In Fiji’s markets, hopes are growing a year after a devastating cyclone

Date: Friday, February 17, 2017

Author: Lauretta Ah Sam

Rakiraki, Fiji — A year on, Varanisese Maisamoa is still frightened whenever the wind rises.

This is what was left of the Rakiraki Market after the cyclone, which used to house more than 200 vendors, 75 per cent of them women. UN Women has provided tents, tables and chairs to serve as a temporary market space so that vendors have somewhere to sell their produce following the disaster. Photo: UN Women/Anna Parini

“When I feel the wind blow very strong, I get scared, and I have to remind myself that it’s just the wind,” she said. “But cyclones will come and go, and people learn how to survive. And that’s what we did - that’s how we learn to be resilient."

Ms. Maisamoa was among the tens of thousands of Fijians who had to rebuild their livelihoods after Tropical Cyclone Winston pounded the country a year ago. During its height on 20 February, the storm unleashed 230-km-per-hour winds and heavy rain and flooding that devastated entire villages and communities, crops and farmlands. More than 30,000 houses and several hundred schools and medical facilities were damaged or destroyed, government figures show. Forty-four people were killed, thousands displaced, and 40,000 people needed immediate assistance.

Ms. Maisamoa’s family house was among those destroyed. Progress on rebuilding it was hampered because hardware supplies were scarce as a result of high demand after the disaster. Ms. Maisamoa, 38, is a farmer, market vendor and President of the Rakiraki Market Vendors Association. She sells fish, cooked food, root crops and fruit, and has been selling at Rakiraki Market for 11 years. She lives with her husband and six children.

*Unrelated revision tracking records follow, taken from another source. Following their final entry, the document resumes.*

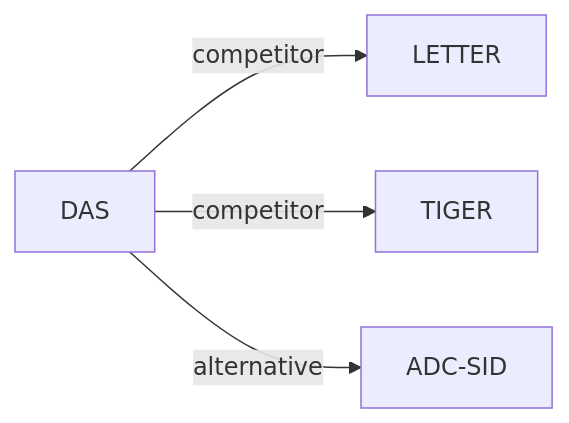
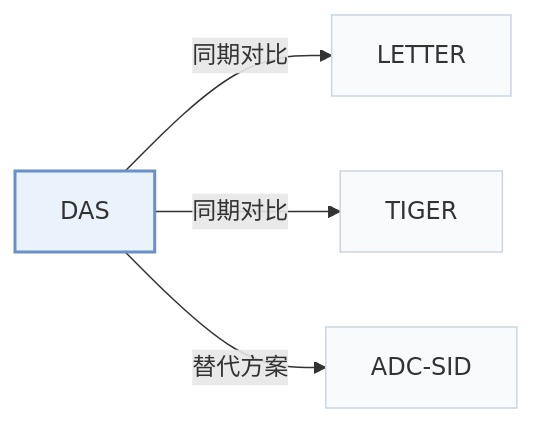
The second of 2 diagrams in pages/zh/papers/das.md (Galaxy-ghost/Awesome-SID-Generative-Rec), drawn with Mermaid before and after one commit. The commit also changed other lines of this file and 649 other files, not shown here.

Commit message:
writer-05: also tags and modality index (schema, check, build, visuals); summary field removed; calibration data for 12 papers

````diff
--- a/pages/zh/papers/das.md
+++ b/pages/zh/papers/das.md
@@ -67,7 +74,11 @@
 ```mermaid
 flowchart LR
     P["DAS"]
-    P -->|competitor| A["LETTER"]
-    P -->|competitor| B["TIGER"]
-    P -->|alternative| C["ADC-SID"]
+    P -->|"同期对比"| A["LETTER"]
+    P -->|"同期对比"| B["TIGER"]
+    P -->|"替代方案"| C["ADC-SID"]
+    classDef main fill:#eaf2fb,stroke:#6b8fc7,stroke-width:2px
+    classDef peer fill:#f8fafc,stroke:#cbd5e1
+    class P main
+    class A,B,C peer
 ```
````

Farmer Litia Timai, with her son Waisake Raelala, 3, received agricultural supplies and information booklets as part of UN Women’s response to Tropical Cyclone Winston. Photo: UN Women/Lauretta Ah Sam

The original building at Rakiraki Market had stood for about four decades until the cyclone. The central produce hall used by the vegetable vendors and the newly-built accommodation centre for female vendors were both destroyed. With funding from the Government of Australia, UN Women erected tents and supplied tables and chairs so the vendors could return to Rakiraki and nine other Fiji markets that were the most affected. Work to rebuild Rakiraki Market will be completed in 12 months, an initiative supported by the Government of Australia through UN Women’s Markets for Change project.

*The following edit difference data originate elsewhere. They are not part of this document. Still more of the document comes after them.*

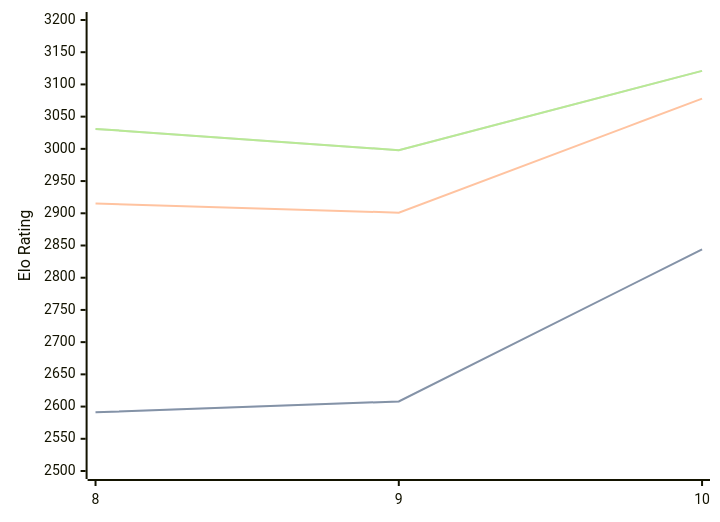
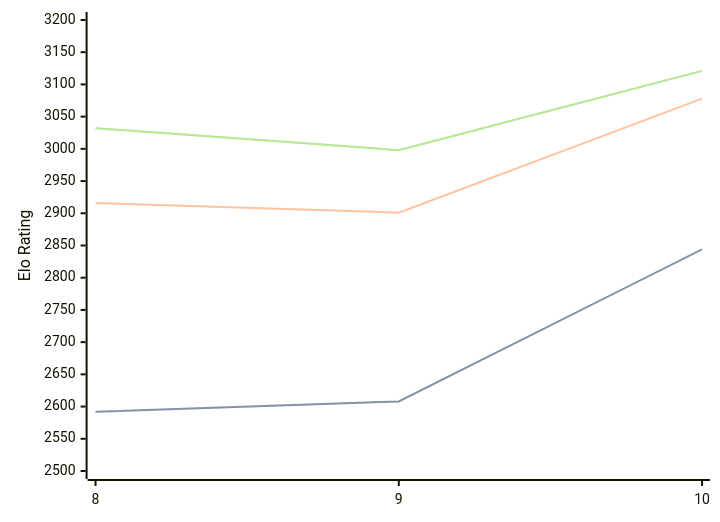
Before and after one commit to computer-chess-index/cci: the diagram in engines/Lozza.md, drawn with Mermaid. The commit also changed other lines of this file, not shown here.

Commit message:
Update CCI Ratings (ELO VLTC) - 2026-08-29

````diff
--- a/engines/Lozza.md
+++ b/engines/Lozza.md
@@ -33,11 +33,11 @@
 ```mermaid
 %%{init: {"theme":"base","themeVariables":{"seriesColors:['#a3a3a3','#222221','#faa371']}}}%%
 xychart-beta
   x-axis ["8", "9", "10"]
   y-axis "Elo Rating" 2500 --> 3200
-  line "" [2591, 2608, 2844]
-  line "STC (8.0+0.08s)" [2591, 2608, 2844]
-  line "LTC (60.0+0.60s)" [2915, 2901, 3078]
-  line "" [3031, 2998, 3121]
-  line "VLTC (2m24s+1.12s)" [3031, 2998, 3121]
+  line "" [2592, 2608, 2844]
+  line "STC (8.0+0.08s)" [2592, 2608, 2844]
+  line "LTC (60.0+0.60s)" [2916, 2901, 3078]
+  line "" [3032, 2998, 3121]
+  line "VLTC (2m24s+1.12s)" [3032, 2998, 3121]
 ```
````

In the aftermath of the cyclone, vendors and the farmers who supply them rolled up their sleeves and carried on. Homes were rebuilt, crops replanted and farmers worked together to restock agricultural produce and breathe life back into Rakiraki Market stalls. Again with funding from the Government of Australia, UN Women helped by distributing vegetable seeds, fertilizer, insecticide and basic farming tools in collaboration with the Fiji Government. This benefited over 1,580 of the worst-affected vendor- farmers across the country.

Litia Timai, 28, was among those who made good use of the agricultural supplies. She and her husband grow tomatoes, chillies, beans, cassava, sweet potatoes and cucumbers and supply their produce to Rakiraki and Suva Markets. "I'm happy to be a woman farmer because sometimes our husbands are lazy, but we women can do things by ourselves. A month after Winston we started to plant again," she said.

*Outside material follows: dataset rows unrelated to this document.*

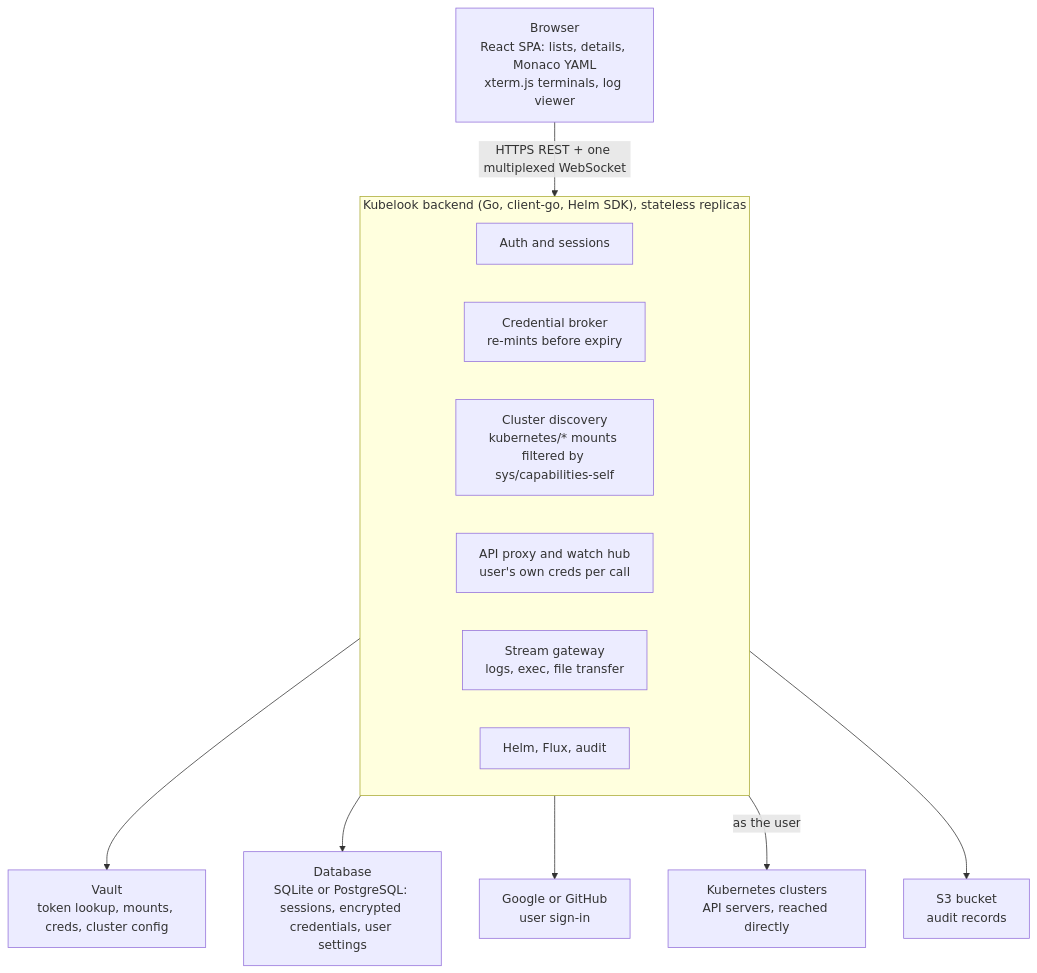
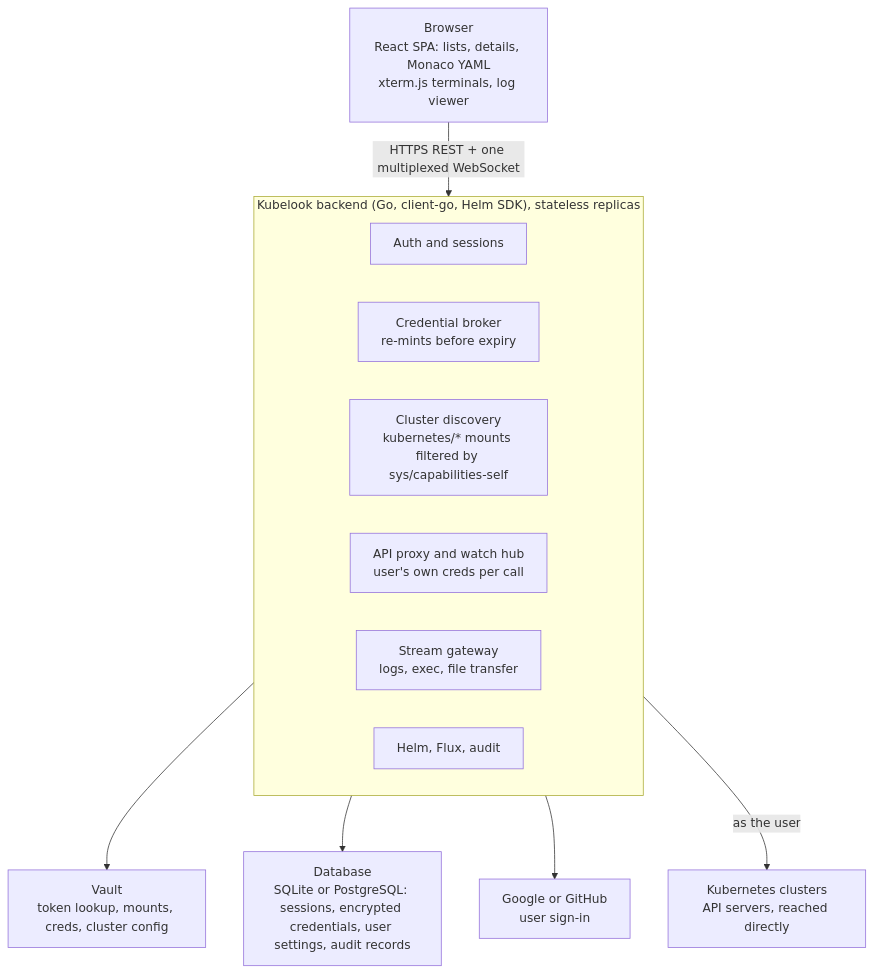
The diagram in docs/spec.md (bdnix/kubelook), drawn with Mermaid before and after one commit. The commit also changed other lines of this file, not shown here.

First line of the commit message:
Store audit records in the database instead of S3

````diff
--- a/docs/spec.md
+++ b/docs/spec.md
@@ -106,23 +106,21 @@
 ```mermaid
 flowchart TB
   browser["Browser<br/>React SPA: lists, details, Monaco YAML<br/>xterm.js terminals, log viewer"]
   subgraph backend["Kubelook backend (Go, client-go, Helm SDK), stateless replicas"]
     auth["Auth and sessions"]
     broker["Credential broker<br/>re-mints before expiry"]
     discovery["Cluster discovery<br/>kubernetes/* mounts filtered by sys/capabilities-self"]
     proxy["API proxy and watch hub<br/>user's own creds per call"]
     streams["Stream gateway<br/>logs, exec, file transfer"]
     ops["Helm, Flux, audit"]
   end
   vault["Vault<br/>token lookup, mounts, creds, cluster config"]
-  store["Database<br/>SQLite or PostgreSQL: sessions, encrypted credentials, user settings"]
+  store["Database<br/>SQLite or PostgreSQL: sessions, encrypted credentials, user settings, audit records"]
   idp["Google or GitHub<br/>user sign-in"]
   clusters["Kubernetes clusters<br/>API servers, reached directly"]
-  s3["S3 bucket<br/>audit records"]
   browser -- "HTTPS REST + one multiplexed WebSocket" --> backend
   backend --> vault
   backend --> store
   backend --> idp
   backend -- "as the user" --> clusters
-  backend --> s3
 ```
````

UN Women’s Fiji Multi-Country Office Representative, Aleta Miller, said that “assisting women vendor-farmers to quickly return to their income-generating activities is critical as women dominate marketplaces, and many lose their only source of income when market sites are not operating to their full potential.”

UN Women also helped 817 vendor-farmers across seven markets and four communities get training on farm management, soil care, plant nutrients, marketing, harvest- and post-harvest handling. The trainings were made possible through a partnership among UN Women, Fiji National University, United Nations Development Programme and the Fiji Ministry of Agriculture.

Reema Devi, 32, sells her produce at Rakiraki Market, back to life a year after the cyclone. Photo: UN Women/Lauretta Ah Sam

Sunila Wati, a 53-year-old Rakiraki vendor and farmer, received the agricultural supplies and attended five training sessions. “I planted the seeds that I received,” she said. “The leftover seeds I have shared with another farmer who also supplies to me in the market.”

Women make up 75 to 90 per cent of the market vendors in the Pacific. The Markets for Change project works to increase the vendors’ social and economic security, and works with local governments to support women's involvement in managing the markets and to ensure that the environment is safe and accommodating for female vendors.

For further information:

Please contact (Ms.) Lauretta Ah Sam
Communications and Media Specialist,
UN Women Fiji Multi-Country Office
Tel: +679 330 1178 Ext: 145, Cell: +679 999 1745